The challenges they tackled were very much the opposite—deep and profound—including ocean pollution, endangered Hawaiian animals, teen depression, the Syrian refugee crisis, protecting Hawaiian culture, mālama ʻāina, drug overdosing and overfishing.
Possible solutions are not just theoretical—some students are attempting to apply their projects to real-life scenarios.
One group who researched “Preserving Native Hawaiian Forests,” looked for ways they could do good in their own backyards. They brought in keiki trees and will soon be planting them with their classmates.
Another group felt there was a lack of sports field infrastructure in Kona and wanted to do something about it.

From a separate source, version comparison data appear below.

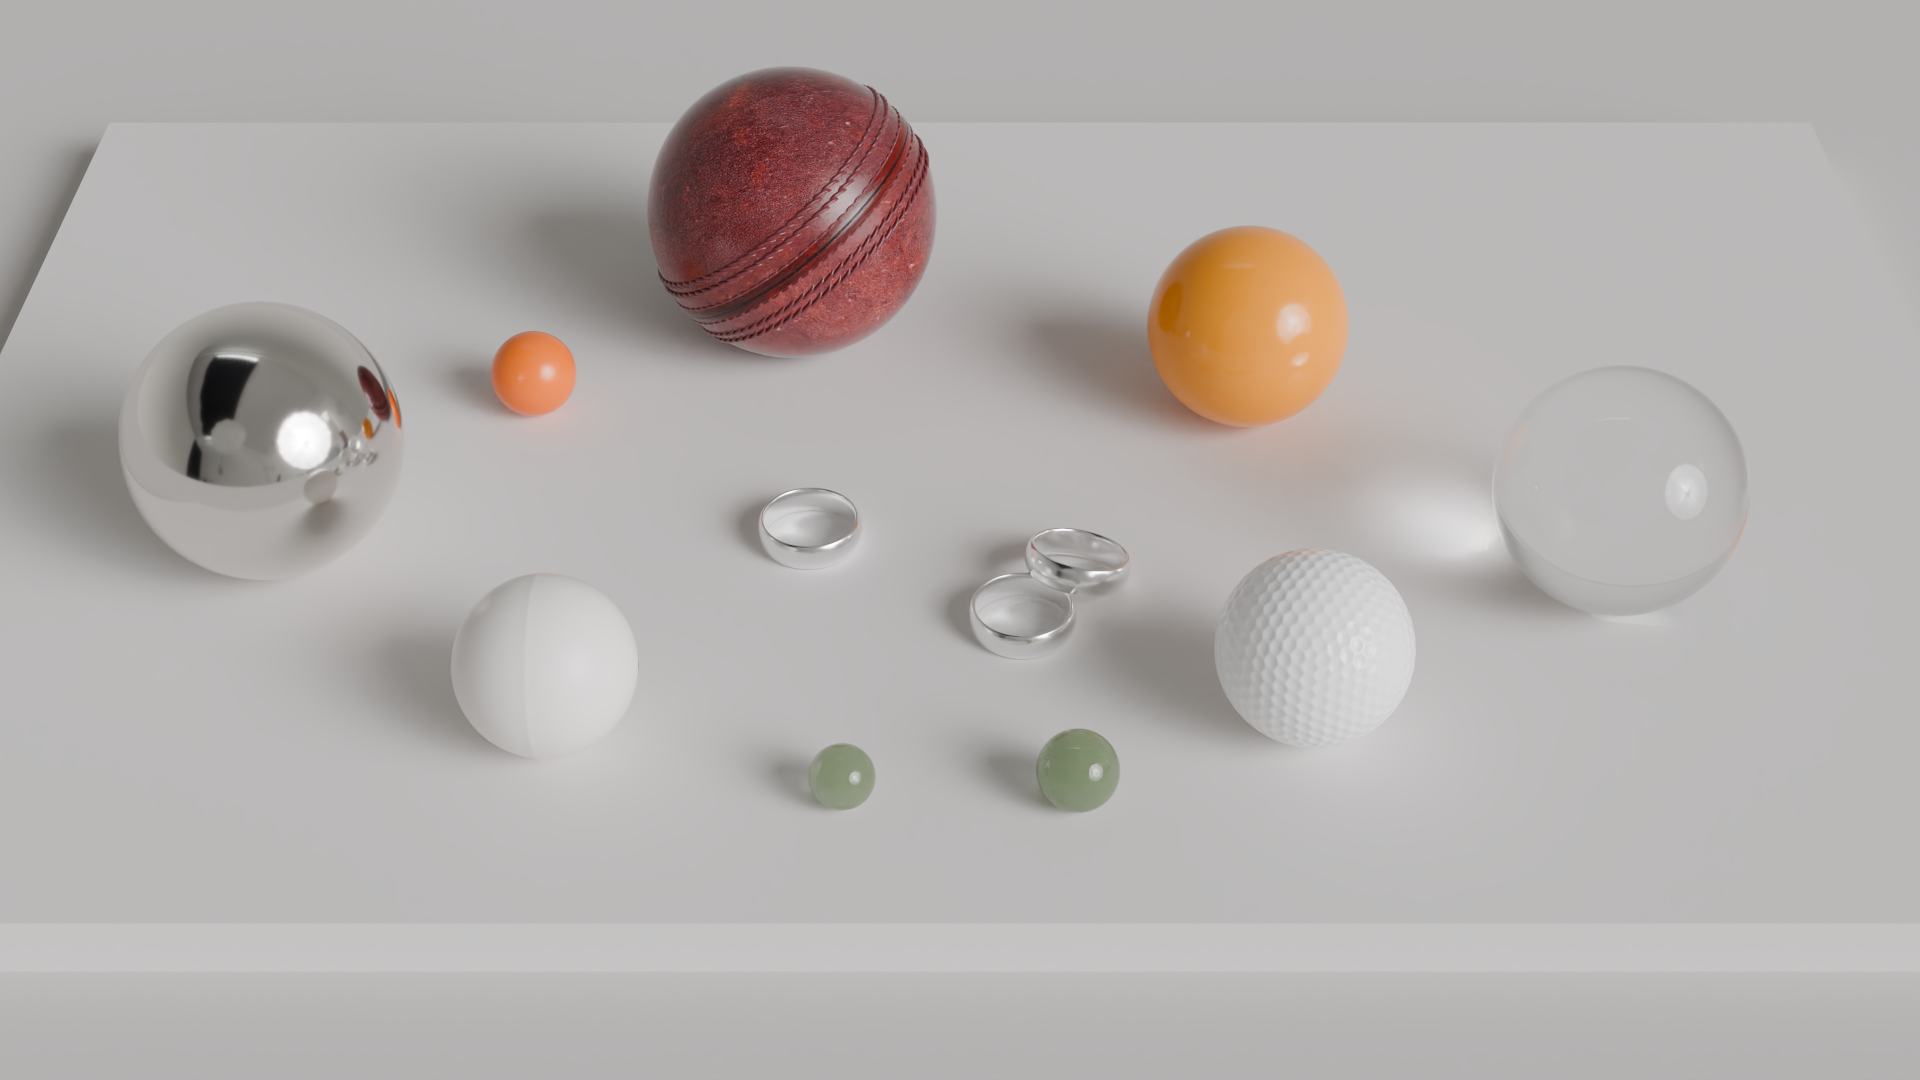
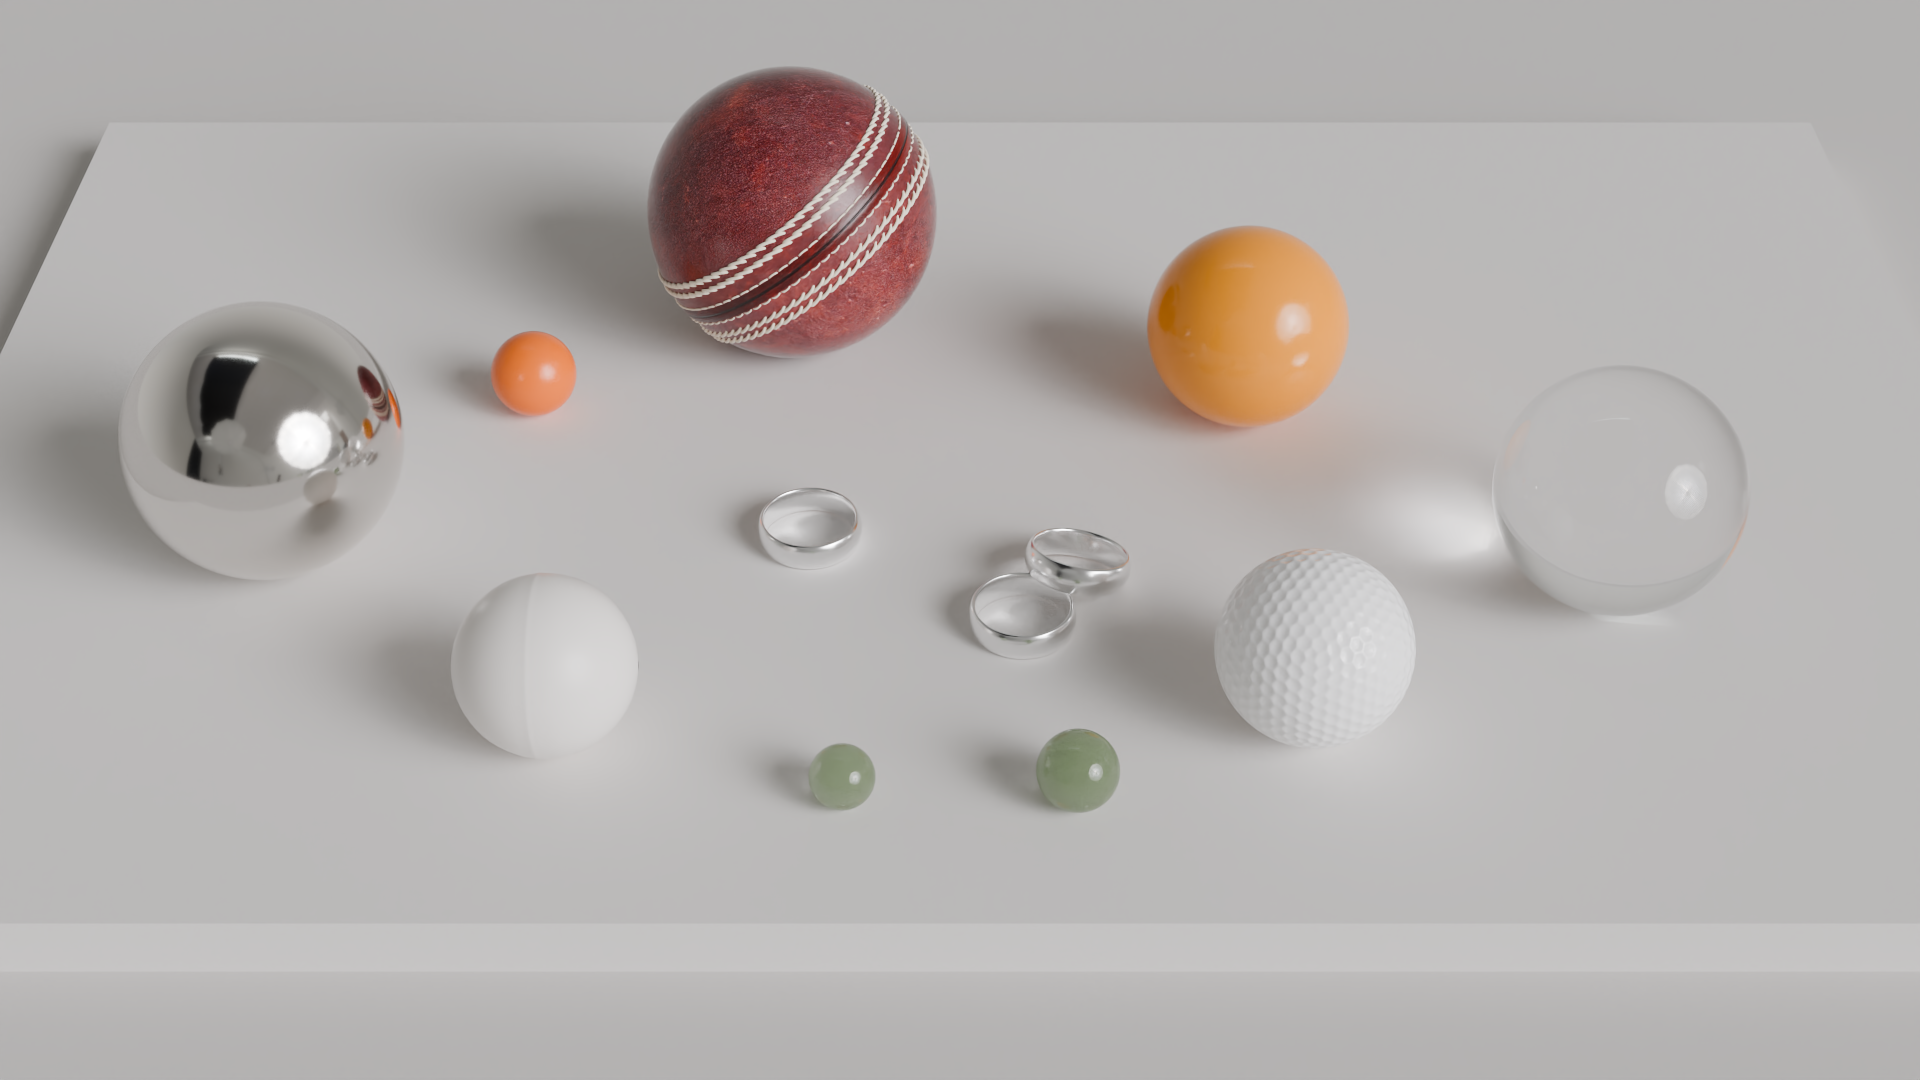
Update hyperion scene to use separate meshes for cricket ball stitching

Changed region(s): [[0.3438, 0.0917, 0.5, 0.3361], [0.1875, 0.3667, 0.2188, 0.3972]]

diff --git a/src/scenes/hyperion.rs b/src/scenes/hyperion.rs
@@ -54,6 +54,7 @@ pub fn hyperion_scene(width: Option<usize>, height: Option<usize>) -> Scene {
     let cricket_idx = mat!(materials, Plastic::new(ImageTexture::new("extras/textures/cricket_ball_diffuse.jpg", 1.0).into(), 0.30, 1.5));
     let pingpong_idx = mat!(materials, Plastic::new(Color::new(0.93, 0.89, 0.85).into(), 0.35, 1.45));
     let white_idx = mat!(materials, Plastic::new(Color::new(1.0, 1.0, 1.0).into(), 0.1, 1.45));
+    let cream_idx = mat!(materials, Plastic::new(Color::new(1.0, 0.904, 0.725).into(), 1.0, 1.45));
 
     let floor_plane = Plane::new(Axis::XZ, Bounds2D::new(-50.0..50.0, -50.0..50.0), 0.0, floor_idx);
     let platform = Rectangle::new(Vec3A::new(-3.5, 0.0, -4.0), Vec3A::new(3.5, 0.2, 0.5), platform_idx);
@@ -74,8 +75,12 @@ pub fn hyperion_scene(width: Option<usize>, height: Option<usize>) -> Scene {
     let ring_center = TransformedMesh::new(Vec3A::new(0.20, 0.20, -0.80), Vec3A::new(0.0, 45.0, 0.0), Vec3A::new(0.15, 0.17, 0.15), Primitive::TriangleMesh(Arc::clone(&ring_mesh)));
     let ring_right = TransformedMesh::new(Vec3A::new(0.375, 0.25, -1.0), Vec3A::new(-15.0, 0.0, -10.0), Vec3A::new(0.15, 0.17, 0.15), Primitive::TriangleMesh(Arc::clone(&ring_mesh)));
 
-    let cricket_ball_mesh = TriangleMesh::from("extras/models/cricket_ball.obj", cricket_idx);
+    let cricket_ball_mesh = TriangleMesh::from("extras/models/cricket_ball_no_stitch.obj", cricket_idx);
+    let cricket_ball_stitch_bottom_mesh = TriangleMesh::from("extras/models/cricket_ball_stitch_bottom.obj", cream_idx);
+    let cricket_ball_stitch_top_mesh = TriangleMesh::from("extras/models/cricket_ball_stitch_top.obj", cream_idx);
     let cricked_ball = TransformedMesh::new(Vec3A::new(-0.6, 0.70, -2.5), Vec3A::new(-30.0, 0.0, 15.0), Vec3A::splat(1.75), cricket_ball_mesh.into());
+    let cricked_ball_stitch_bottom = TransformedMesh::new(Vec3A::new(-0.6, 0.70, -2.5), Vec3A::new(-30.0, 0.0, 15.0), Vec3A::splat(1.75), cricket_ball_stitch_bottom_mesh.into());
+    let cricked_ball_stitch_top = TransformedMesh::new(Vec3A::new(-0.6, 0.70, -2.5), Vec3A::new(-30.0, 0.0, 15.0), Vec3A::splat(1.75), cricket_ball_stitch_top_mesh.into());
 
     let pingpong_mesh = TriangleMesh::from("extras/models/pingpong.obj", pingpong_idx);
     let pingpong_sphere = TransformedMesh::new(Vec3A::new(-1.25, 0.475, -0.3), Vec3A::new(0.0, 0.0, 90.0), Vec3A::splat(0.28), pingpong_mesh.into());
@@ -98,6 +103,8 @@ pub fn hyperion_scene(width: Option<usize>, height: Option<usize>) -> Scene {
     objects.push(ring_center.into());
     objects.push(ring_right.into());
     objects.push(cricked_ball.into());
+    objects.push(cricked_ball_stitch_bottom.into());
+    objects.push(cricked_ball_stitch_top.into());
     objects.push(pingpong_sphere.into());
     objects.push(golf_ball.into());
     objects.push(orange_sphere_small.into());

“[The group] interviewed the director of Parks and Recreation in Hilo, Charmaine L. Kamaka… and asked her why Hilo has more sports fields than Kona,” said Rhianna Clark, an eighth-grade English teacher and a Kūlia I Ka Nuʻu’s organizer.
Director Kamaka informed them that there are plans to build a large sports complex in the Kealakehe area, but in order to not lose the gifted land, the county will need to start construction soon.
Clark said the group passed around letters of support for students to sign.
“They are going to send them to the mayor’s office this week in hope to continue the momentum and have the field built,” said Clark.
Another group focused inward, learning about their own history. Their project was about the United States’ nuclear bomb testing in the Marshall Islands. The testing included dropping a hydrogen bomb on Bikini Atoll in 1954, which contaminated the surrounding islands and people with high levels of radiation. The test was considered to be about 1,000 times more powerful than the atomic bomb dropped on Hiroshima. Their research revealed why a huge population of Marshallese people was relocated to Hawaiʻi.
“Kūlia i ka nuʻu,” Queen Kapiʻolani’s motto meaning “strive to reach the summit” is exactly what KMS students accomplished during this significant challenge.